▸ Exercise goal
What is the number of lines in the records below holding the string "поливе"? Reply with it and nothing else.

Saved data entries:

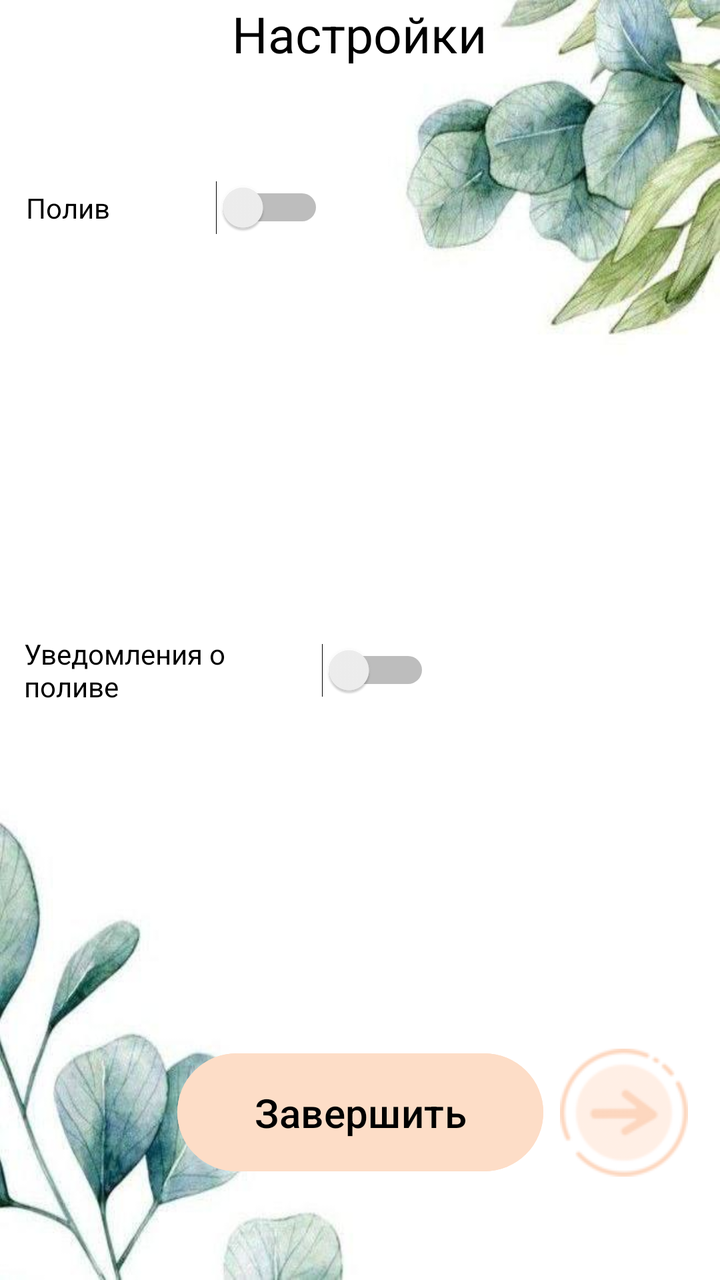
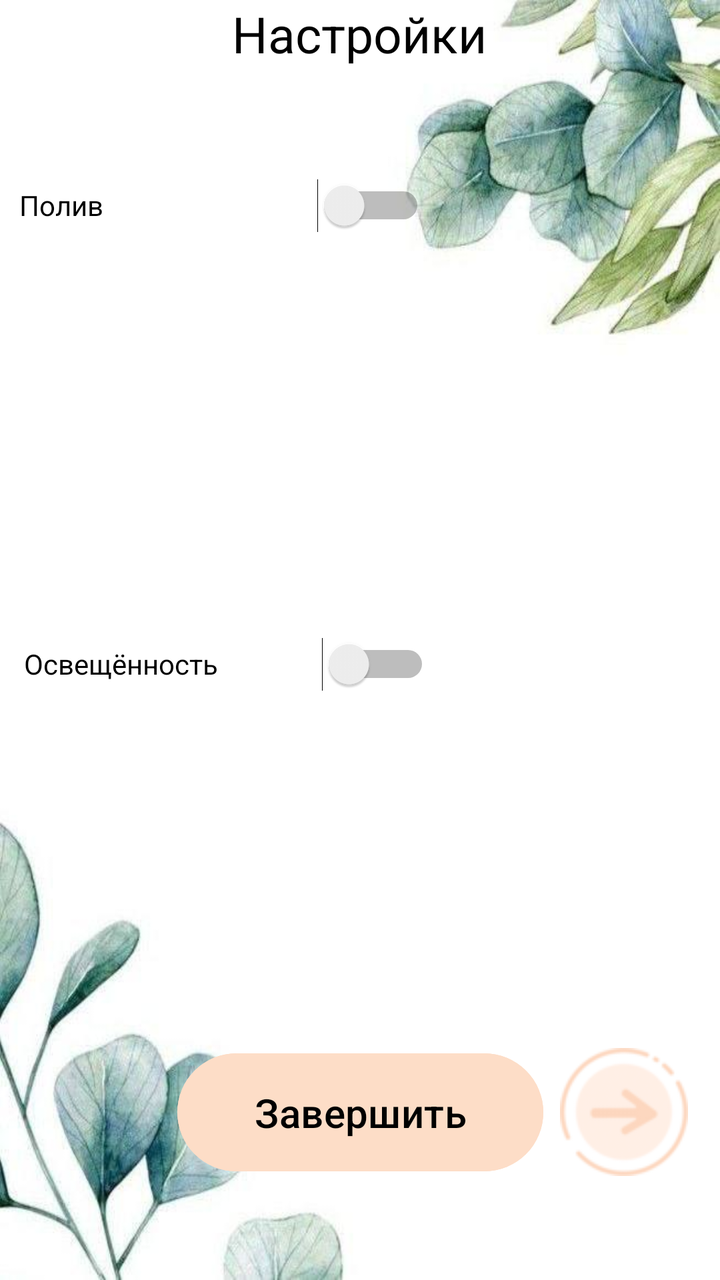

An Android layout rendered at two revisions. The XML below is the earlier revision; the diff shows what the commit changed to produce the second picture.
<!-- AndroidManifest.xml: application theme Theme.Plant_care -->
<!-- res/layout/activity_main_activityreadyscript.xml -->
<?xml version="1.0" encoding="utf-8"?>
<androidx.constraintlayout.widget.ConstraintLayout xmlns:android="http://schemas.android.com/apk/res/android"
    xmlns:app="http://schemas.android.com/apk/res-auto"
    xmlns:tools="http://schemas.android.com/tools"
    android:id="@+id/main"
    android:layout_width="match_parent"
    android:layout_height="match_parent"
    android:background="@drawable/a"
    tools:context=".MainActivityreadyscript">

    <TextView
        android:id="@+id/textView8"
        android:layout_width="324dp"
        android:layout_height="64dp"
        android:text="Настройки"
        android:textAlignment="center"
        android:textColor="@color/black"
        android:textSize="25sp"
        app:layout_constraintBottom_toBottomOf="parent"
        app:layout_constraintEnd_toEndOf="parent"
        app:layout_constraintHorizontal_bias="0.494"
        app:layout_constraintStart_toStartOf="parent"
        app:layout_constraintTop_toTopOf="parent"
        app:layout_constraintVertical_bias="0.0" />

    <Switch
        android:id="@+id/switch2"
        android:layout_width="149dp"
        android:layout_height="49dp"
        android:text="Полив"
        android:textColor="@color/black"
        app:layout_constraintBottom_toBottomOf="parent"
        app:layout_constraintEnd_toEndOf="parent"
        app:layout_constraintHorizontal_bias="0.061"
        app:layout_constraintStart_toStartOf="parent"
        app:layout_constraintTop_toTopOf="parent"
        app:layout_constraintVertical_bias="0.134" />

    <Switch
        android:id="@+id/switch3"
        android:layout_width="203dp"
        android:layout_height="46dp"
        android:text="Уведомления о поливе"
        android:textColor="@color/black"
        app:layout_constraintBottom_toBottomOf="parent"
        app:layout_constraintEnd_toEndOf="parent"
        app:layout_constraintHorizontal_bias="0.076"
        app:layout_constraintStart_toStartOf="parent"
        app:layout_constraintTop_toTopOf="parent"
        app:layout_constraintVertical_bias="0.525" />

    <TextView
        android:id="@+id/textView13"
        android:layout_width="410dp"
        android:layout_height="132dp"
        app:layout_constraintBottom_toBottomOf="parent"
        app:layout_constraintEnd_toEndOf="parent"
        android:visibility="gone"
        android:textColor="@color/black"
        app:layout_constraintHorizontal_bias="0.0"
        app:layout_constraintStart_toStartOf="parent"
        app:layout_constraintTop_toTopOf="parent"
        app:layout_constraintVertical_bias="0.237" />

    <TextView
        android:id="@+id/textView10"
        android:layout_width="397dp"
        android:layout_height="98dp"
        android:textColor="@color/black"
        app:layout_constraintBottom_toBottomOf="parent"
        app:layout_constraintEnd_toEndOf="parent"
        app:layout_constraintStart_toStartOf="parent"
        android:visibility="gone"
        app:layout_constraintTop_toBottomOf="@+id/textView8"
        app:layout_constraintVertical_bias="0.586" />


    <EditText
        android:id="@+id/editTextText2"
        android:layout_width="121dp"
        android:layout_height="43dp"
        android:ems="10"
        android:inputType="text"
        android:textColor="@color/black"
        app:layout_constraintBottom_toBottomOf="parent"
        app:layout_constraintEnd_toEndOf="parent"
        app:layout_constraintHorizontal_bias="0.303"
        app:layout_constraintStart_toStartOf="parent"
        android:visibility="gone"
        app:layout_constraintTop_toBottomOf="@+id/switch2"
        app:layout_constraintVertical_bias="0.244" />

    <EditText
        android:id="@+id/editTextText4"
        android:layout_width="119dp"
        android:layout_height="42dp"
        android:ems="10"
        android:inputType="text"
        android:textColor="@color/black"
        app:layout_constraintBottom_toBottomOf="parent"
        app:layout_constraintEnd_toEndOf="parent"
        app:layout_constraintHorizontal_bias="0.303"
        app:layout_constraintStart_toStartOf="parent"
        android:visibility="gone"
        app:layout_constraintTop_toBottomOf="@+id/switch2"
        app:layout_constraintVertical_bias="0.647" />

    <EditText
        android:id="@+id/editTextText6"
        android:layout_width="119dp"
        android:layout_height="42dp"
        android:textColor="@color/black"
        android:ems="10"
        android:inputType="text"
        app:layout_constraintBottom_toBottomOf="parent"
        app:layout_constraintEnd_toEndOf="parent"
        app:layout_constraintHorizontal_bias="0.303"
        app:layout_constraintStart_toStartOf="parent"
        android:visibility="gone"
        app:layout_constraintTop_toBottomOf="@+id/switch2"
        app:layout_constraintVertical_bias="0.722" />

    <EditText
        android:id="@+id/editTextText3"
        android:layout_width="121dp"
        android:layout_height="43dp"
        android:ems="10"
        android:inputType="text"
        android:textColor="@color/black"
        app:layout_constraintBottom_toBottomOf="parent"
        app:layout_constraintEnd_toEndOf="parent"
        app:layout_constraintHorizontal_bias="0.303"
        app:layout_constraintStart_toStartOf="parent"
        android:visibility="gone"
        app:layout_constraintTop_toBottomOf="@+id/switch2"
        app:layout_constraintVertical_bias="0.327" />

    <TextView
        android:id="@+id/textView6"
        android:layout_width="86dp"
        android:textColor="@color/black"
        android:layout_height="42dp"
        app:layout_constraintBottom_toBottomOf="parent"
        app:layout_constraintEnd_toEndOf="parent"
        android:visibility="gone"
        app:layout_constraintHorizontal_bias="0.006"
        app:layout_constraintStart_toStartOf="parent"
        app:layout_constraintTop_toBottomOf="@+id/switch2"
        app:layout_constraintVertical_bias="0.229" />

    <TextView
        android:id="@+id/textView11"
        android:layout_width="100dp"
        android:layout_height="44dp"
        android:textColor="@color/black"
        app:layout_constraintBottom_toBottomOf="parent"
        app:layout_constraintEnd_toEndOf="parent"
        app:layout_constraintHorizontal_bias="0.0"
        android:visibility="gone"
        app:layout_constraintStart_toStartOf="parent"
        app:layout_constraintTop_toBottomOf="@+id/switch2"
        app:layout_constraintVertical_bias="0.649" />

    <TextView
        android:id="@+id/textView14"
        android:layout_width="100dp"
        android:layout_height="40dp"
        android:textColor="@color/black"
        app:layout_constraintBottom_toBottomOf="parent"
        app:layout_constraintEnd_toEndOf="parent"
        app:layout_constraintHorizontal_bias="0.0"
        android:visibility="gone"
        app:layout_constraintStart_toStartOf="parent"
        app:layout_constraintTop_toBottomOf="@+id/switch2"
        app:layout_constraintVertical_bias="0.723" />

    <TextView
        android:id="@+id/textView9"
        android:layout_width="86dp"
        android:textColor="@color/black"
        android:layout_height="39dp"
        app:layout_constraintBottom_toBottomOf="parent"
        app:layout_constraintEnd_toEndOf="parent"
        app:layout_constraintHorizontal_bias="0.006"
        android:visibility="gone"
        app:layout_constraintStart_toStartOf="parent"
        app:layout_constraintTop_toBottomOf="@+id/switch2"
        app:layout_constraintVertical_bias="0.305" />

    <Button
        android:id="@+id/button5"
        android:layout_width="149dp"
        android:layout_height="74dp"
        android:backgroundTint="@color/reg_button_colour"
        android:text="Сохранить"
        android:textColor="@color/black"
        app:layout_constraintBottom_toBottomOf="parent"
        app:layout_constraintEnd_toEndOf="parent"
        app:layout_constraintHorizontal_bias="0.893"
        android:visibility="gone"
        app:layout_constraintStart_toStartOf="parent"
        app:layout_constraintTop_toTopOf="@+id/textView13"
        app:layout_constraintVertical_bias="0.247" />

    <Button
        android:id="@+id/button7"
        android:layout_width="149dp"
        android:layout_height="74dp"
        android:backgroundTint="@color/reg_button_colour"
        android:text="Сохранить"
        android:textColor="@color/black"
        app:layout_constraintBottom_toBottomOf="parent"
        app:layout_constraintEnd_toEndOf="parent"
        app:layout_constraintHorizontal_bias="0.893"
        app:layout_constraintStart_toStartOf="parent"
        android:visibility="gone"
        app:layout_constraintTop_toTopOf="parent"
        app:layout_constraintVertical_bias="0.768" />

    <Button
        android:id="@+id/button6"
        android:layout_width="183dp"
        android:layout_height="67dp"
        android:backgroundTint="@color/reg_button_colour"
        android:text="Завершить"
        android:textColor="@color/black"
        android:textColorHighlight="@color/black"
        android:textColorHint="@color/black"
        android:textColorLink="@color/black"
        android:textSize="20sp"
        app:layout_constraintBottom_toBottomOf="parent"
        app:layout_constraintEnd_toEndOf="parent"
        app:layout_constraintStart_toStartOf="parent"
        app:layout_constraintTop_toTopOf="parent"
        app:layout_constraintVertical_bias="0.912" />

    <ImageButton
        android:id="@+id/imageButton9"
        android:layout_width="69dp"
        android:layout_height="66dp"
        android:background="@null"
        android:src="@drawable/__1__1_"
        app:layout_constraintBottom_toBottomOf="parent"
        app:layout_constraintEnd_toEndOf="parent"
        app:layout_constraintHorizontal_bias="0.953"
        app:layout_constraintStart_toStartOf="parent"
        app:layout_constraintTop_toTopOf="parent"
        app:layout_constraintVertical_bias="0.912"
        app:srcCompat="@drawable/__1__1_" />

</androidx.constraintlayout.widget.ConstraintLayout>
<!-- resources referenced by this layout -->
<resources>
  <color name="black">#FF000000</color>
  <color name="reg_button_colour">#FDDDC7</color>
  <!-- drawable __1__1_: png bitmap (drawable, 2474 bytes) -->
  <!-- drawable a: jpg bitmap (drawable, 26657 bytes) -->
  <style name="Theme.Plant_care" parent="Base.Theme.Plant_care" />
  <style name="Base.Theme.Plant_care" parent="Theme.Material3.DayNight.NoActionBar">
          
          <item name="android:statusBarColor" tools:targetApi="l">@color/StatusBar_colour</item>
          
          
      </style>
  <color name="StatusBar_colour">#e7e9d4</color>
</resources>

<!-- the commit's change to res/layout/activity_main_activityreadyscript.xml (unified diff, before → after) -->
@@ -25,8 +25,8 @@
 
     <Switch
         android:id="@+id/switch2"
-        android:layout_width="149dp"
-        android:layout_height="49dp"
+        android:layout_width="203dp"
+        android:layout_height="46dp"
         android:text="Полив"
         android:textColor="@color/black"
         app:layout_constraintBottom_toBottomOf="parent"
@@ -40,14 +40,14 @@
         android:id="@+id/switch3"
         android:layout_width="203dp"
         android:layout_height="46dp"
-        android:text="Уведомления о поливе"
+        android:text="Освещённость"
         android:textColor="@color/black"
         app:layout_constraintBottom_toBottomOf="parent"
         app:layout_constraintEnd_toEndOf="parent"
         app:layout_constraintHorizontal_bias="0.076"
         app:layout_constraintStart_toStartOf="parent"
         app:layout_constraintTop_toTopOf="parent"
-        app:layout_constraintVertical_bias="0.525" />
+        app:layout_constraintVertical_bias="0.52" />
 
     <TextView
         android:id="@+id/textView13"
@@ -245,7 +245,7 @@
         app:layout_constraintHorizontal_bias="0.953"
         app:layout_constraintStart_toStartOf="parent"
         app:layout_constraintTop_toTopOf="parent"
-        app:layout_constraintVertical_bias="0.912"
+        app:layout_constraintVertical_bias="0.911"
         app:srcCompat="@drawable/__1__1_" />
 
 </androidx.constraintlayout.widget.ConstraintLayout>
---
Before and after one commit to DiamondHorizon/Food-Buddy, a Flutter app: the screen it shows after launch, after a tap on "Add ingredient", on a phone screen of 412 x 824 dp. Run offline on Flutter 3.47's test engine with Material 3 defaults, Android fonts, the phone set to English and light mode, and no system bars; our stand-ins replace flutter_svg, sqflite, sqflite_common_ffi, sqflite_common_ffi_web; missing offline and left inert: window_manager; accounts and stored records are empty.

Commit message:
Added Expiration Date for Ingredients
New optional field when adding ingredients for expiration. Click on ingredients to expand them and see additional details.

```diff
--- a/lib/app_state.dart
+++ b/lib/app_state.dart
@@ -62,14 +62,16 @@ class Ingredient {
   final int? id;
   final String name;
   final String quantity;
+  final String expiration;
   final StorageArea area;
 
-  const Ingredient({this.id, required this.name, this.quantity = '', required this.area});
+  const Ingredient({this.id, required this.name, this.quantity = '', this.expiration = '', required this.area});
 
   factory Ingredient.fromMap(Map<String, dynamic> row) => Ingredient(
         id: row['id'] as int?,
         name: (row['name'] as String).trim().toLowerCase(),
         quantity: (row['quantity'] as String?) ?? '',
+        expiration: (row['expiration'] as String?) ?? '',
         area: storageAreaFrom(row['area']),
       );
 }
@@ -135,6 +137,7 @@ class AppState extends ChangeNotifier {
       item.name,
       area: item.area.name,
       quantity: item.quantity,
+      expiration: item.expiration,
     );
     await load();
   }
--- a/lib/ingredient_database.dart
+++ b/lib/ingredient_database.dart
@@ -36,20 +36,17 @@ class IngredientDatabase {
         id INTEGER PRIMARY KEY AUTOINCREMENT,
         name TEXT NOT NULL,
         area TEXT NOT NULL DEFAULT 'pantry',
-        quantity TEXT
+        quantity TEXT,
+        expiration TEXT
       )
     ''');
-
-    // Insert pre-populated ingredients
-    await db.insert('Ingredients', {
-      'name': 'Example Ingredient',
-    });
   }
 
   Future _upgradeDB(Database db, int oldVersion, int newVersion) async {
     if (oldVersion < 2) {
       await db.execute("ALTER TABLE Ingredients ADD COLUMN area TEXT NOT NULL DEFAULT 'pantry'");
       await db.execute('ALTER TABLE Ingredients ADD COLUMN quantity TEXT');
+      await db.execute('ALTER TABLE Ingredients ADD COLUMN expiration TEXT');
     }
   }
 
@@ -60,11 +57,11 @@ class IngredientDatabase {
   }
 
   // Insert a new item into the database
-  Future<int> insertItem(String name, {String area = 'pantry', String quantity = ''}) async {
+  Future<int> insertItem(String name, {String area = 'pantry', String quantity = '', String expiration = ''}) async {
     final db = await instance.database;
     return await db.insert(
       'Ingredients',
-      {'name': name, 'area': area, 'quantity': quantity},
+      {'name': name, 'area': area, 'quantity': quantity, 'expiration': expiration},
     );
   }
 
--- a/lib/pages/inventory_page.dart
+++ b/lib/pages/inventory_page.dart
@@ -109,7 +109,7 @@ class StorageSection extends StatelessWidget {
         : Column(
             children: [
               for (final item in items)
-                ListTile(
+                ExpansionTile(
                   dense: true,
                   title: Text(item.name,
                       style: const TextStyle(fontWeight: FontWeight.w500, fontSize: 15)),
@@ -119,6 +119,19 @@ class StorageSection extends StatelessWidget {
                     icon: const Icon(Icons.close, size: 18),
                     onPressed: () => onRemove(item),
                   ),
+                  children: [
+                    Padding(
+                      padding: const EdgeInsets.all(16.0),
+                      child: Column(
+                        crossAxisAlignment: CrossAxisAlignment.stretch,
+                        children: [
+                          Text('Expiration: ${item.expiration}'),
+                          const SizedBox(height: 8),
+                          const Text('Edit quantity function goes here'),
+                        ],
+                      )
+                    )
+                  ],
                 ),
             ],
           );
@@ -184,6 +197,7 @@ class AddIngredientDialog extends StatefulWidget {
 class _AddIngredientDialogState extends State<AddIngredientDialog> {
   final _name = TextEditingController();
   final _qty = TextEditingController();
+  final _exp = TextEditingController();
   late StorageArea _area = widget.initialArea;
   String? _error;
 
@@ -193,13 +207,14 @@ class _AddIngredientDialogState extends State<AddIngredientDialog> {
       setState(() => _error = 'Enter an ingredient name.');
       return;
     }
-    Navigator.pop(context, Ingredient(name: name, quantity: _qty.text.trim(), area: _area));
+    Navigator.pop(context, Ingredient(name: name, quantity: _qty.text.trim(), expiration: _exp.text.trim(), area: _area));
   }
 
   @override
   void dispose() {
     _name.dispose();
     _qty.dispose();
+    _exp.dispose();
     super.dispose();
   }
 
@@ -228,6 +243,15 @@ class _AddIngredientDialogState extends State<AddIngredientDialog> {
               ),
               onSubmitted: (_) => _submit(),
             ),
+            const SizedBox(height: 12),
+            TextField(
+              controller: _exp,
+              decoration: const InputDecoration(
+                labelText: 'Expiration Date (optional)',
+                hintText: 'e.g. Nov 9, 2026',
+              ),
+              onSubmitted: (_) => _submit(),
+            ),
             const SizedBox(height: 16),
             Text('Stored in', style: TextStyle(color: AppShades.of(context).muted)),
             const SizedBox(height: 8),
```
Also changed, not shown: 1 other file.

▸ Task result
2